The essays of the collection’s last section, ‘Female Authority’, record specific, late-medieval instances of women negotiating their own authority publicly, a list which includes Christine de Pizan, Julian of Norwich and Margery Kempe. This section investigates these authors both according to the modern conception of the author as an autonomous individual, and also – in further structural analyses by Nancy Bradley Warren, Jennifer N. Brown, Laura Saetveit Miles, C. Annett-Grisé, Amy Appleford, Diane Watt and Mary C. Erler – as a more decentered, collectivized entity. The often-ignored impact of male editors and redactors on Christine de Pizan’s writings is investigated, as is the multi-vocality of the life of Margery Kempe (scribed by a man writing under the gaze of male religious authorities).
Throughout The History of British Women’s Writing, 700-1500, the essays have a self-reflective style that acknowledges the anachronistic perspective of the modern reader and critic via the juxtaposition of a range of parallel readings of later authors and writings, such as Jane Austen, Angela Carter, Alice Munro, and even Doofus’s and Darling’s 2009 satirical Manners for the Modern Man: A Handy Guide for Today’s Ambiguous Etiquette Situations. These incorporations are a theoretically and pedagogically effective response to the resistance modern readers and scholars face in accessing and interpreting medieval material.

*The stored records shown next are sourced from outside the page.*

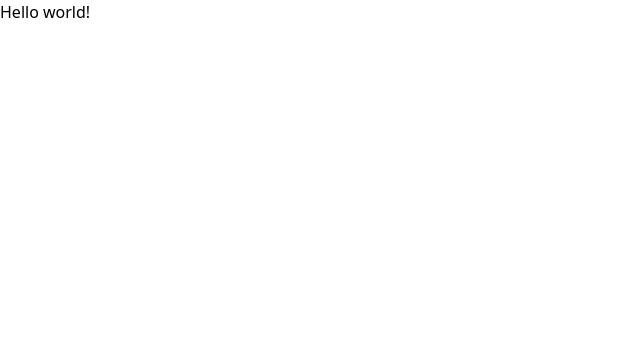
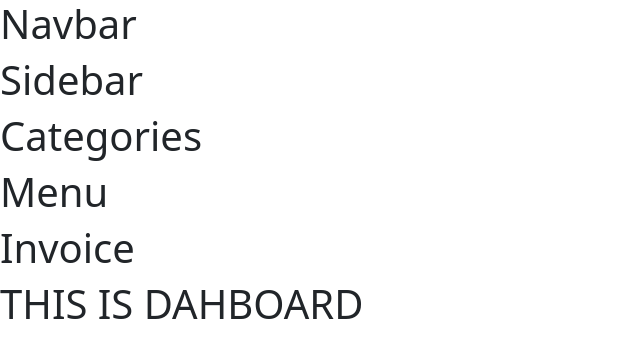
Before and after one commit to cygullem/POS_System_ReactVite_PHP, a React (Vite) app in the folder FrontEnd/gullemPOS/: page / in a window 1280 px wide. Shown: the top 358 px of the page, without its empty margins (0-640 px from the left). Built offline with nearby package versions, Linux system fonts and the light colour scheme.

Commit message:
layouting the dashboard

```diff
--- a/FrontEnd/gullemPOS/package.json
+++ b/FrontEnd/gullemPOS/package.json
@@ -10,8 +10,12 @@
     "preview": "vite preview"
   },
   "dependencies": {
+    "bootstrap": "^5.3.3",
     "react": "^18.3.1",
-    "react-dom": "^18.3.1"
+    "react-bootstrap": "^2.10.4",
+    "react-dom": "^18.3.1",
+    "react-router-dom": "^6.26.0",
+    "sonner": "^1.5.0"
   },
   "devDependencies": {
     "@eslint/js": "^9.8.0",
--- a/FrontEnd/gullemPOS/src/App.jsx
+++ b/FrontEnd/gullemPOS/src/App.jsx
@@ -1,5 +1,5 @@
-import { useState } from 'react'
-import './CSS/main.css'
+import './CSS/main.css';
+import { Toaster, toast } from 'sonner';
 
 function App() {
 
@@ -12,4 +12,4 @@ function App() {
     )
 }
 
-export default App
+export default App;
--- /dev/null
+++ b/FrontEnd/gullemPOS/src/AppRoutes.jsx
@@ -0,0 +1,14 @@
+import {Routes, Route} from "react-router-dom";
+import Dashboard from "./Pages/Dashboard";
+
+const AppRoutes = () => {
+    return (
+        <>
+            <Routes>
+                <Route path="/" element={<Dashboard />}/>
+            </Routes>
+        </>
+    );
+}
+
+export default AppRoutes;
--- a/FrontEnd/gullemPOS/src/Components/Categories.jsx
+++ b/FrontEnd/gullemPOS/src/Components/Categories.jsx
@@ -1,7 +1,7 @@
 const Categories = () => {
     return (
         <>
-            <h1>Catégories</h1>
+            <h1>Categories</h1>
         </>
     );
 }
--- a/FrontEnd/gullemPOS/src/Pages/Dashboard.jsx
+++ b/FrontEnd/gullemPOS/src/Pages/Dashboard.jsx
@@ -1,7 +1,20 @@
+import React from 'react';
+import Navbar from '../Components/Navbar';
+import Sidebar from '../Components/Sidebar';
+import Categories from '../Components/Categories';
+import Invoice from '../Components/Invoice';
+import Menu from '../Components/Menu';
+
 const Dashboard = () => {
     return (
         <>
-            <h1>Dashboard</h1>
+            <Navbar />
+            <Sidebar />
+            <Categories />
+            <Menu />
+            <Invoice />
+
+            <h1>THIS IS DAHBOARD</h1>
         </>
     );
 }
--- a/FrontEnd/gullemPOS/src/main.jsx
+++ b/FrontEnd/gullemPOS/src/main.jsx
@@ -1,9 +1,13 @@
-import { StrictMode } from 'react'
-import { createRoot } from 'react-dom/client'
-import App from './App.jsx'
+import 'bootstrap/dist/css/bootstrap.min.css';
+import { BrowserRouter } from 'react-router-dom';
+import AppRoutes from './AppRoutes';
+import ReactDOM from 'react-dom/client';
+import React from 'react';
 
-createRoot(document.getElementById('root')).render(
-  <StrictMode>
-    <App />
-  </StrictMode>,
+ReactDOM.createRoot(document.getElementById('root')).render(
+    <React.StrictMode>
+        <BrowserRouter>
+            <AppRoutes />
+        </BrowserRouter>
+    </React.StrictMode>,
 )
```
Also changed, not shown: 1 other file (tests, documents, lock files or other folders).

McAvoy and Watt aim with this volume to establish a more engaging and relevant dialogue between past and present, and they succeed. The History of British Women’s Writing, 700-1500 is, in fact, an exciting and valuable contribution to the study of medieval literature and feminist studies. This volume is, of course, by no means the final word in the investigation of women’s presence in the medieval period. But it is a next, and significant, step towards future research into this still insufficiently explored subject. It makes significant progress towards the realization of Joan M. Ferrant’s essential formulation: ‘history in any form from the Middle Ages to the present which does not include the role of women is not true history’ (To the Glory of her Sex, 1997).
Rebecca Hardie did her masters in Medieval Literature at University of Oxford. She lives in London, where she is a PhD student at King’s College, London, and a part-time secondary school tutor.